Remnants from what was originally a 12th-century Genoese colony are still visible around the Old Town near the imposing citadel and watchtower. Perfect for exploring, the luminous seaside city surrounded by snowcapped mountains and pretty beaches offers numerous sites, eateries, side streets, and a popular harbor, where sailboats and fishing vessels moor in the picturesque Tino Rossi port lined with well-established restaurants and cafés serving fresh local fare.
Set on the blue waters of the Golfe de Saint-Tropez, this modern version of a medieval town is most popular for the line of luxury yachts in her harbor and the
facing line of terrace cafés, divided by a parade of strolling tourists and slowly cruising sports cars. Night life
is very lively and often one can see helicopters bringing elegant guests to private parties, in one of the many luxurious villas in the bay. "People watching" is a favorite sport in Saint-Tropez in the summer. Visitors like to sit in the outdoor cafés, hoping either to be seen or to see someone else.
Barcelona is the capital of Catalonia as well as Spain’s second largest city. Dominated by Montjuic, Vallvidrera and the Tibidabo Hills, sophisticated Barcelona is rich in ancient and modern architectural and artistic treasures. Many talented artists, sculptors and architects lived here, including Picasso, Miró, Mares and Barcelona’s best-known architect, Antonio Gaudí.

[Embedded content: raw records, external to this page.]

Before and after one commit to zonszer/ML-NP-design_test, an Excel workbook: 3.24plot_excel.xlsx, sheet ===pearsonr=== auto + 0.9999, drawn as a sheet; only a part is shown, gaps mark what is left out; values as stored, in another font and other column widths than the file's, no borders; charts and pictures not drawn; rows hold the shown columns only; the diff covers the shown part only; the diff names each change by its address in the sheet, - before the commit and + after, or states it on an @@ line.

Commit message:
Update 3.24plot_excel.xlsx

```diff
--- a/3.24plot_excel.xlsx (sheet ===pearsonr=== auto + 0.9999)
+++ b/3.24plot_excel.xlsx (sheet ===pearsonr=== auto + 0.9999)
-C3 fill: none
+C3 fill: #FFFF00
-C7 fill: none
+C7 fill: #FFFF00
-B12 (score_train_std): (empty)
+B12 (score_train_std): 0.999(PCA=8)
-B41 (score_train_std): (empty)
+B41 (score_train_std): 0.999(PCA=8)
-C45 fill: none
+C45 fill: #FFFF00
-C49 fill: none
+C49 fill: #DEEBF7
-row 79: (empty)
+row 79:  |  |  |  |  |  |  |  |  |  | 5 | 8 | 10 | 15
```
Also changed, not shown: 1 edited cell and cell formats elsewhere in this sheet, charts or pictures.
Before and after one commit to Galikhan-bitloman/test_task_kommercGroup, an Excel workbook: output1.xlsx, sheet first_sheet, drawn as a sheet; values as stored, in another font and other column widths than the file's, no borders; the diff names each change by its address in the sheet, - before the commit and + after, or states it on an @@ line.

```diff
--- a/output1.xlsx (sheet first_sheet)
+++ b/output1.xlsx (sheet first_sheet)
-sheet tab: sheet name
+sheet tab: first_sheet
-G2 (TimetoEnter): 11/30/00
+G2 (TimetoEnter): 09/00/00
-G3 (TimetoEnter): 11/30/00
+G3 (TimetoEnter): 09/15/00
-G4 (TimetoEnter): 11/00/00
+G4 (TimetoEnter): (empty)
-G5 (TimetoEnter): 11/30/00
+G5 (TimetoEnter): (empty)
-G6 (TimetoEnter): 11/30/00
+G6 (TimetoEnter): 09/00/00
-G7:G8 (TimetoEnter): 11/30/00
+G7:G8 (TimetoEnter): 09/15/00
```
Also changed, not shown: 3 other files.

Barcelona’s beginnings as a major port can be found already in Roman times. However, the most significant period was during the Middle Ages when the city's wealth equaled that of the whole Catalunya province. Splendid buildings from the Middle Ages and a unique ambiance still make Barcelona one of the most attractive cities in Europe, drawing scores of visitors to see and enjoy the sights. In addition to its medieval setting and narrow streets of the Gothic Quarter, there are magnificent avenues through the modern part of the city, which are particularly noted for their landmark buildings of Gaudí’s design.